With so many diet books available, it's important to make a wise choice before zeroing in on a diet. “Rather than buy a diet book, I would prefer to visit a dietician or a fitness expert with whom I can have a discussion and get a diet chart according to my BMI,” says Kajal Ahuja. But, at the same time, the staff of Odyssey, a bookstore in the city say, “Almost 75 per cent of women who come to our store ask for diet books, the most popular choices being “Don't Lose Your Mind, Lose Your Weight” and “Women and Weight Loss Tamasha”. What's interesting is quite a few diet books have been translated from English into Hindi and other regional languages, and are selling pretty well. Now that there is so much demand for these books, we ensure there is adequate stock.”
In the hustle and bustle of urban life, we don't look after our health. “As I'm employed, I hardly get time to work out. And like every homemaker, I have to look after my family and do the daily chores. So, if I can't work out, I feel I should at least follow a suitable diet. As the fee charged by dieticians is a rip-off, and with many diet books reasonably priced at around Rs. 200, I think it's best to settle for them. Moreover when these books feature celebrities, they couldn't be giving wrong information,” says Ambalika Saha.
Should we purchase a book by looking at the cover or the author or the brand ambassador? “No,” says yoga expert Sukanya of The Indian School Of Breathing. “Books should only be considered a source of information. A diet formula cannot suit one and all. No two body types are the same. When it comes to celebs being associated with these books, it's just a marketing tactic. People usually get carried away when a celebrity is involved. So, when choosing a book, it's best to apply one's common sense! Diet and workout, both go hand in hand,” she says.

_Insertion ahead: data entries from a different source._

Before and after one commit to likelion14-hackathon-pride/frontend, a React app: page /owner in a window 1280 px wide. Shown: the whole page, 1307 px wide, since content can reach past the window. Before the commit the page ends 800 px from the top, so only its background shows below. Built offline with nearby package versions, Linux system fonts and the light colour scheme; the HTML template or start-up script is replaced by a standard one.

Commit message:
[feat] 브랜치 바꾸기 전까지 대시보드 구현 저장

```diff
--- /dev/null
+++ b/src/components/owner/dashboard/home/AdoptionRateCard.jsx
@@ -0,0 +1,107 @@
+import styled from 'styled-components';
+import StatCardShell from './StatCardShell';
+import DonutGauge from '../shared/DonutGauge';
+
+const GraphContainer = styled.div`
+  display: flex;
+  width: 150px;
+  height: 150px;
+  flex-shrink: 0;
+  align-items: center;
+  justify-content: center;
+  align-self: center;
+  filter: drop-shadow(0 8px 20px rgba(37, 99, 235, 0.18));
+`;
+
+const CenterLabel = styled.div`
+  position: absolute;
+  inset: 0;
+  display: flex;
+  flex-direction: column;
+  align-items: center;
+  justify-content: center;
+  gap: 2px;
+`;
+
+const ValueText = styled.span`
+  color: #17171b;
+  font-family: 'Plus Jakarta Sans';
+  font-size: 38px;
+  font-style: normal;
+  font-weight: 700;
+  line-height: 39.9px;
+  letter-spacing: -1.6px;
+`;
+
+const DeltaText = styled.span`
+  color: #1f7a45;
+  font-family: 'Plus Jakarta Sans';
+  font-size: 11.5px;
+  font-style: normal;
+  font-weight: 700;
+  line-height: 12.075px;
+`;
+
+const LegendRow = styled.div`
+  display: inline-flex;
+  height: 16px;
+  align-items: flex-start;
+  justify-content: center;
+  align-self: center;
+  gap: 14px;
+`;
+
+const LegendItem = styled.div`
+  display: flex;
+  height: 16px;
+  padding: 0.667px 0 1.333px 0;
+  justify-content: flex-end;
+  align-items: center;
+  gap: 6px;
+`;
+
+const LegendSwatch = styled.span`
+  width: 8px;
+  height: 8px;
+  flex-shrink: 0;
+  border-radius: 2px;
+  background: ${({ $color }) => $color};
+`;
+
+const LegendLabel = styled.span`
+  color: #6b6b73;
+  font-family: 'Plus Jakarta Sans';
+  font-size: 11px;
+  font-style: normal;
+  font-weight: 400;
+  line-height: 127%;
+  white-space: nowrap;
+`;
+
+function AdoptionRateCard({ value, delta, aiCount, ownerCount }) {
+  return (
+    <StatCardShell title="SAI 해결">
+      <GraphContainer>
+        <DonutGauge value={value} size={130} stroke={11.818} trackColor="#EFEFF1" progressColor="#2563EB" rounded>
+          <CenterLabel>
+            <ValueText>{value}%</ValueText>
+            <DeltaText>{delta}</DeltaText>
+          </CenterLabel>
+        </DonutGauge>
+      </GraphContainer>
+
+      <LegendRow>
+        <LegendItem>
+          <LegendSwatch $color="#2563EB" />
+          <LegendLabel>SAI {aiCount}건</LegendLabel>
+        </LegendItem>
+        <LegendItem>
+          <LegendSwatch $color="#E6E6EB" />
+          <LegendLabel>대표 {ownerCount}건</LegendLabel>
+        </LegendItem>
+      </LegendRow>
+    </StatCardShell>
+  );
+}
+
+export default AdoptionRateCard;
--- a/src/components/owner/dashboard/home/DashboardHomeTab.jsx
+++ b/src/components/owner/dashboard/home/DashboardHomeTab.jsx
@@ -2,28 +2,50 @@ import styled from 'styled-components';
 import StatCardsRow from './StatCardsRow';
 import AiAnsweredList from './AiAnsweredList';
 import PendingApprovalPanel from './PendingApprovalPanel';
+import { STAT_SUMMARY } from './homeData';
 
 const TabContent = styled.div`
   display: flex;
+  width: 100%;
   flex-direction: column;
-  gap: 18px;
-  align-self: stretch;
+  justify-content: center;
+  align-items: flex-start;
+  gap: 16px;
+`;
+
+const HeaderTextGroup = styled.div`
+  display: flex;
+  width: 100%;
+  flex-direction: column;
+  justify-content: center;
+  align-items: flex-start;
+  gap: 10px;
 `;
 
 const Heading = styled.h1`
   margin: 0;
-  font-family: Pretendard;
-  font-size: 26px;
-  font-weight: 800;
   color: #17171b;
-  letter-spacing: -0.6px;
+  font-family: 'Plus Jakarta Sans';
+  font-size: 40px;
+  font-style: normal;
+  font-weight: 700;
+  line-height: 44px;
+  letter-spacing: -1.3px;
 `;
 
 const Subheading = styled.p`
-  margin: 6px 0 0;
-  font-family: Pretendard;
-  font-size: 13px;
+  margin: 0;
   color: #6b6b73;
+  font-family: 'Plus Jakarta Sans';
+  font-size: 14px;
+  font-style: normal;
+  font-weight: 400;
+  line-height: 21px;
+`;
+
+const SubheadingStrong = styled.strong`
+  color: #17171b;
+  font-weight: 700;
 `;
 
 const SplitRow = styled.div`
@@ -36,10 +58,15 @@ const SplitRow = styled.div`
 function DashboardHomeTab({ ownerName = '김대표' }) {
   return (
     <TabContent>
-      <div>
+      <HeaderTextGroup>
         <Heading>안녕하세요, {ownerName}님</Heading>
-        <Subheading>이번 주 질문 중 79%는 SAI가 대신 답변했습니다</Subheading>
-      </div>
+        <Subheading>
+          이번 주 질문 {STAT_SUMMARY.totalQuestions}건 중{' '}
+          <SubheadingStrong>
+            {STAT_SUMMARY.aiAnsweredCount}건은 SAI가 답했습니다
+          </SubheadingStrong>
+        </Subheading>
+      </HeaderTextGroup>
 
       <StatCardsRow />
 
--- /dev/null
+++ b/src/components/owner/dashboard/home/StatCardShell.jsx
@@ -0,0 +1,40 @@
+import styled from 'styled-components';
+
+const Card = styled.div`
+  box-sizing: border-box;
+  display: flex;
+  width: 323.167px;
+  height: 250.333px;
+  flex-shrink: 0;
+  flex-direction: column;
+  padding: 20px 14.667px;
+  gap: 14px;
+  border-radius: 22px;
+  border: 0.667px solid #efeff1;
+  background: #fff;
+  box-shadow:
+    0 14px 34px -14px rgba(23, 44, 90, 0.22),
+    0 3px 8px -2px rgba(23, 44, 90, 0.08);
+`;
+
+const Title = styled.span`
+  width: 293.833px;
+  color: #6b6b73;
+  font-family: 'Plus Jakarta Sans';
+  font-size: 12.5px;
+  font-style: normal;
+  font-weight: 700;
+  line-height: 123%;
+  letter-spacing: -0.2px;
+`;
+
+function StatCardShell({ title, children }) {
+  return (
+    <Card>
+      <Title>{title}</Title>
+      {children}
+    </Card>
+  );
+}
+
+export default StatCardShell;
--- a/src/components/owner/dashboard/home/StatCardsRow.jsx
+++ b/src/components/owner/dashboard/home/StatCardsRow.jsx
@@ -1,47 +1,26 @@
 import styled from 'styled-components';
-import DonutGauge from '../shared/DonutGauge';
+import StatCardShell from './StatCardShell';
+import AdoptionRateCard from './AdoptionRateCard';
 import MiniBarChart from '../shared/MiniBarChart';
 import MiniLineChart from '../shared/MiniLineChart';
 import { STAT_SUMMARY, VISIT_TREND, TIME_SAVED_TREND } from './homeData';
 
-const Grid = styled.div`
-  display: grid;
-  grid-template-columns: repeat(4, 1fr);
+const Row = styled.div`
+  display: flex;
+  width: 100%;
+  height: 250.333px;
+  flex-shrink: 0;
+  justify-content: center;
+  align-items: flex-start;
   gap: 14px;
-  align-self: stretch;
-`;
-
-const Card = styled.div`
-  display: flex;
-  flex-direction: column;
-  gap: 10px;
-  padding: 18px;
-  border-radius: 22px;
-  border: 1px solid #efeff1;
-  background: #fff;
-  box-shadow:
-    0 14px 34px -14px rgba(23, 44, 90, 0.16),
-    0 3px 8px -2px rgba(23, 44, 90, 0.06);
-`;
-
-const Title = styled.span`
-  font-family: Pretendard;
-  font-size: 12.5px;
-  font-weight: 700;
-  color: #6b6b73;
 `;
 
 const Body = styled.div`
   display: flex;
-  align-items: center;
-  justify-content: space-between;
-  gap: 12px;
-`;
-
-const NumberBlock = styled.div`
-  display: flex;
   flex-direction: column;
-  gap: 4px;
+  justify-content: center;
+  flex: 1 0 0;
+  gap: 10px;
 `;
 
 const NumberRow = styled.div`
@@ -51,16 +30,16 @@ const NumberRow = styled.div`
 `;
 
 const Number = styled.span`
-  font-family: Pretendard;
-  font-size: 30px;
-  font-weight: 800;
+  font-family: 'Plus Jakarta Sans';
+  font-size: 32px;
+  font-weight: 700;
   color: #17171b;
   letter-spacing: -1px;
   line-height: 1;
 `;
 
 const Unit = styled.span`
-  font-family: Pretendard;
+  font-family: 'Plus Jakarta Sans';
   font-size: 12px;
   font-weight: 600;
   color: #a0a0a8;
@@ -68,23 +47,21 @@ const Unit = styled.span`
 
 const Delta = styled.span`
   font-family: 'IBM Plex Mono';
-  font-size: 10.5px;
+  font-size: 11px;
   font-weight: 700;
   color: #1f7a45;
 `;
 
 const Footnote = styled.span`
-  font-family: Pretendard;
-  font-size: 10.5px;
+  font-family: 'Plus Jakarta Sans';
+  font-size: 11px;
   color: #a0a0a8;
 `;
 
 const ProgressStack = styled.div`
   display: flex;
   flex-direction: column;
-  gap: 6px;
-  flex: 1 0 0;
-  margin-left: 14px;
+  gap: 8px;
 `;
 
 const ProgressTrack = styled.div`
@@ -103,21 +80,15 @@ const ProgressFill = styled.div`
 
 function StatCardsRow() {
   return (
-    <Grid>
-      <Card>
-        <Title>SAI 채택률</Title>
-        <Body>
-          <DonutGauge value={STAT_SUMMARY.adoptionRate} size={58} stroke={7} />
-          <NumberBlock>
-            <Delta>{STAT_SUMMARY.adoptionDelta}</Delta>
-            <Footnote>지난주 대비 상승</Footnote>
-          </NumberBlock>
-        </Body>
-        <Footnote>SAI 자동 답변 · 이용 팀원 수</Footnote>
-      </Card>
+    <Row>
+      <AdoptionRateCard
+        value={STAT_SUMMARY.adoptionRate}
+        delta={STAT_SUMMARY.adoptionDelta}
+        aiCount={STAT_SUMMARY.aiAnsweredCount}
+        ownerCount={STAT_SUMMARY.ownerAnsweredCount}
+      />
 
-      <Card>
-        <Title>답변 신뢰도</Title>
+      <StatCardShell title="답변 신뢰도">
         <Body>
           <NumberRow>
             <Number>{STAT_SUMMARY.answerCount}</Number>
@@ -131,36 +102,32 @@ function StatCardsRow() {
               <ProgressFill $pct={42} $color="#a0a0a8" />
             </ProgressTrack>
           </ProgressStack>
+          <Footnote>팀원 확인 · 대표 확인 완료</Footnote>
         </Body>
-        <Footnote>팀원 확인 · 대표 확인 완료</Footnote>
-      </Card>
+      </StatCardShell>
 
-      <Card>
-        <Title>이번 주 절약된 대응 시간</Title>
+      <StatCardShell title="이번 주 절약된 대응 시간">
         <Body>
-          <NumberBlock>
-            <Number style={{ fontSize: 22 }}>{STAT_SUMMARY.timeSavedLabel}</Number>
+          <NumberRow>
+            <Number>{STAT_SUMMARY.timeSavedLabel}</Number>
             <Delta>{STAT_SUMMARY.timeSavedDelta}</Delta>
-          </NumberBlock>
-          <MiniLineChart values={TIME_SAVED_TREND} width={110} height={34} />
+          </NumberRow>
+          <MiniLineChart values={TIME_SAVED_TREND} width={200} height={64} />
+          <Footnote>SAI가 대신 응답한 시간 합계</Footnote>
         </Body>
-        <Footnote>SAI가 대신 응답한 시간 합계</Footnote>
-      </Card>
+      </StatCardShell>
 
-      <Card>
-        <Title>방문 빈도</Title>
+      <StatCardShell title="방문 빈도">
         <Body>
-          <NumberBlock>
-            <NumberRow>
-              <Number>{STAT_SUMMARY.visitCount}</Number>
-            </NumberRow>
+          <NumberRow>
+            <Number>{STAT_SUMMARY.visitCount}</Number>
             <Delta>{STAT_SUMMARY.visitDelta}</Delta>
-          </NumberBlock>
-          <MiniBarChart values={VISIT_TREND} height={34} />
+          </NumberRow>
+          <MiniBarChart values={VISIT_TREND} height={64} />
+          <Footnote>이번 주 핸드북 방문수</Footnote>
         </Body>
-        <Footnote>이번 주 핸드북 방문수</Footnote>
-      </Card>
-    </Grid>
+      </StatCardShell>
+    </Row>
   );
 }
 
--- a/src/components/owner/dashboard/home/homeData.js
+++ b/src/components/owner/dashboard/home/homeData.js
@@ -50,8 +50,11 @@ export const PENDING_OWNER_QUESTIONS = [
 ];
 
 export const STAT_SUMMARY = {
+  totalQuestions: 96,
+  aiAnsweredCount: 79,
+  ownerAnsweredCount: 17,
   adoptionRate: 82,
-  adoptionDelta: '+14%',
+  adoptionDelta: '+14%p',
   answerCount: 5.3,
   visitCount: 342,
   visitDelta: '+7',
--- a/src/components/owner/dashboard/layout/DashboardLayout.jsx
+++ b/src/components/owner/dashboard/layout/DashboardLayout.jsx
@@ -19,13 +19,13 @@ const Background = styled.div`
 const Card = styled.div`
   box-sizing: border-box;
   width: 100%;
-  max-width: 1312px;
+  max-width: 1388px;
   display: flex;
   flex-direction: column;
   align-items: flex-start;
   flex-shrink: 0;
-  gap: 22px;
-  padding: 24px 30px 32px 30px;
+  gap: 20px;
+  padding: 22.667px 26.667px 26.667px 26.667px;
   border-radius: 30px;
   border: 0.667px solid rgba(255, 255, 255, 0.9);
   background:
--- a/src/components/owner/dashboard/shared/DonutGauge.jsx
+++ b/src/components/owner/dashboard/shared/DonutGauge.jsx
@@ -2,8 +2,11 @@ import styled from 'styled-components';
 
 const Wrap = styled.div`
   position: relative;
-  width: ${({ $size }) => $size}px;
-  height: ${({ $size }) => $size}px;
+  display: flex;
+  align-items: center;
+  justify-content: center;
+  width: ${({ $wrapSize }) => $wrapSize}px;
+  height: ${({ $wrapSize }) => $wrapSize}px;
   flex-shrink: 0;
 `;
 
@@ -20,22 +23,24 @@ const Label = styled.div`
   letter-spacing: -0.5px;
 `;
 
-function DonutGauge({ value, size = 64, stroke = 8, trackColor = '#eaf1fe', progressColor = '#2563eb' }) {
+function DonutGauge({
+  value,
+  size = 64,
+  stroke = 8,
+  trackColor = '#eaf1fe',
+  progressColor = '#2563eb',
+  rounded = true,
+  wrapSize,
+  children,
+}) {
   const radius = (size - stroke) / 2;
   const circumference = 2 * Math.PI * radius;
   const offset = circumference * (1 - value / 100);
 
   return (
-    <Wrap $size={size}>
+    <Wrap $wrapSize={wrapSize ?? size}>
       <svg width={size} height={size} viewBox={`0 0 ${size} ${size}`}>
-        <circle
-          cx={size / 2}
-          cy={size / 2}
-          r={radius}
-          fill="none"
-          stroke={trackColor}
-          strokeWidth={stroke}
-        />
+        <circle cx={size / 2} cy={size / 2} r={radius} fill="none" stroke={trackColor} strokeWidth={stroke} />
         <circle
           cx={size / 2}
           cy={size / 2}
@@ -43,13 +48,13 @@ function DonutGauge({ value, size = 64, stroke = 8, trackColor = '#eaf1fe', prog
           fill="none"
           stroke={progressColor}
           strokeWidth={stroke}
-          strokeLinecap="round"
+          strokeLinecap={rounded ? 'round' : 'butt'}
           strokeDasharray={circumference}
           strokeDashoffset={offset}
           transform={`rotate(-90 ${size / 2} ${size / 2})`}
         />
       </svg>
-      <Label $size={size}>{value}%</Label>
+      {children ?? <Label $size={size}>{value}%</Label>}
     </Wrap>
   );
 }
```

On an average, a diet book costs Rs. 200. “If I go to a celeb counsellor, I might have to shell out thousands, or even lakhs. A single counselling session, in a normal scenario, may cost anything between Rs. 500 and Rs 6,000, depending on the popularity of the dietician! Writing a diet book is something that's not done overnight. The author does so much research before publishing a book, says Aditi Shrivastava, a sociology graduate. She adds, if there is a celebrity involved in the respective book, then why shouldn't I consider it a reliable source?
Rama Lakshmi, a well-known nutritionist with O2 Health Studio, says, “Losing weight should not be a short-term goal. Along with a diet plan, women should work towards keeping fit and stick to a workout regimen. An ideal way to reach your fitness goal should be a sensible diet coupled with adequate physical activity. One shouldn't stop with just reading random diet books.”